Monday, March 03, 2008
Review: "The Distance Between Us"
Masha Hamilton knows firsthand the psyche of a foreign correspondent and she captures the dedication and the self-imposed isolation that exists in those who tune out their own needs and voices to tell the stories of others abroad.
In her book, "The Distance Between Us," Hamilton's main character Caddie Blair is hard and cold, yet also funny and warm. She's a guy's girl who is in the Middle East for the story—THE story of who gets the right to "piss on the ancient ground," which has long been the subject of battles large and small. There are two types of people, she says: "There are whose who leave, and those who stay."
While on a risky trip to Lebanon to interview a reclusive politician, Caddie misses the warning signs of an attack and her photographer boyfriend, who kept telling her he wanted to leave but whom she convinced to come with her on one more assignment, is fatally shot in an ambush.
Like the Palestinians and the West Bank settlers that she covers, she is filled with thoughts of revenge. She is quickly losing herself in a quest to block out all else. That is, until a strange Russian professor shows up along with a journal of photographs that her late boyfriend's parents sent from Britain.
One is feeding her need to lose herself physically and emotionally, the other is forcing her to look at what she's become. Caddie's emotions or even lack of them hurts because you know she's going to implode if she doesn't face them.

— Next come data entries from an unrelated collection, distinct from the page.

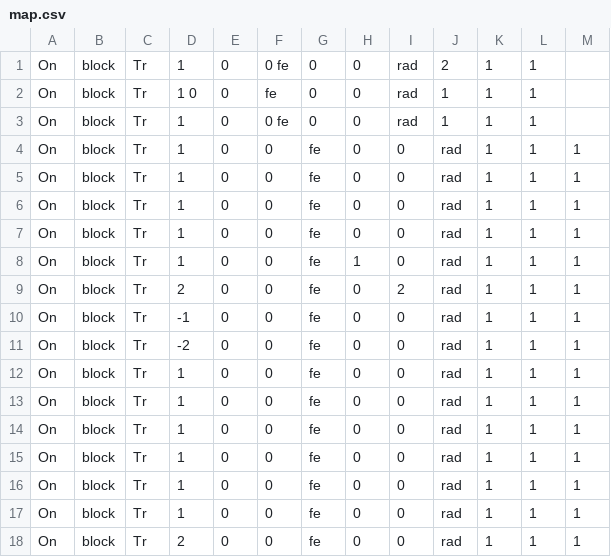
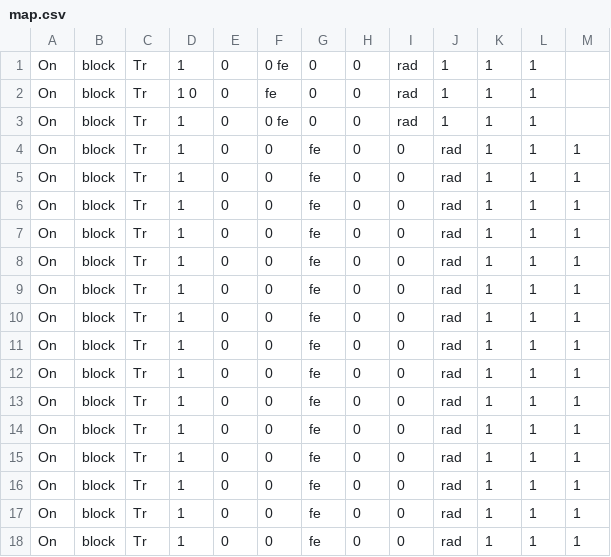
Before and after one commit to kawanokun0210/DirectXgame, a CSV file: Resource/map/map.csv, drawn as a sheet; removed rows and columns are numbered as before the commit, all else as after; the diff names each change by its address in the sheet, - before the commit and + after, or states it on an @@ line.

```diff
--- a/Resource/map/map.csv
+++ b/Resource/map/map.csv
-J1: 2
+J1: 1
-row 8: On | block | Tr | 1 | 0 | 0 | fe | 1 | 0 | rad | 1 | 1 | 1
-row 9: On | block | Tr | 2 | 0 | 0 | fe | 0 | 2 | rad | 1 | 1 | 1
-row 10: On | block | Tr | -1 | 0 | 0 | fe | 0 | 0 | rad | 1 | 1 | 1
-row 11: On | block | Tr | -2 | 0 | 0 | fe | 0 | 0 | rad | 1 | 1 | 1
-D14: 2
+D14: 1
+row 15: On | block | Tr | 1 | 0 | 0 | fe | 0 | 0 | rad | 1 | 1 | 1
+row 16: On | block | Tr | 1 | 0 | 0 | fe | 0 | 0 | rad | 1 | 1 | 1
+row 17: On | block | Tr | 1 | 0 | 0 | fe | 0 | 0 | rad | 1 | 1 | 1
+row 18: On | block | Tr | 1 | 0 | 0 | fe | 0 | 0 | rad | 1 | 1 | 1
```
Also changed, not shown: 2 other files.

Most journalists will recognize the desire to lose yourself in your reporting. Sometimes it's out of sheer enthusiasm for a subject, other times it's an escape—from reality, from boredom. But what Hamilton shows in her journalist is that while she was busy escaping her feelings and boredom thinking she was covering the story of the death and violence of the Middle East, it becomes increasingly apparent to the reader and to Caddie that she's NOT reporting the story.
She didn't put a human face on the death and violence that marks the territory. It remained faceless, nameless, a sheer numbers game. Through some painful and traumatic moments, she learns how much she missed the things around her. And it's through the photos in her boyfriend's journal that she sees herself—and him—for the first time. He had wanted out and she blew him off.
"War strips us naked. I am horrified by what I find in me," he writes at the end of his journal. The effect on Caddie is immediate, though other events have also been building toward her recognizing the "selective deafness" she has exhibited in her work and in her life.
She knows now that the stories have to be about people, about individuals, and that's the only way to lessen "the distance between us."
Word of the day
haunting: to visit often; to have a disquieting or harmful effect on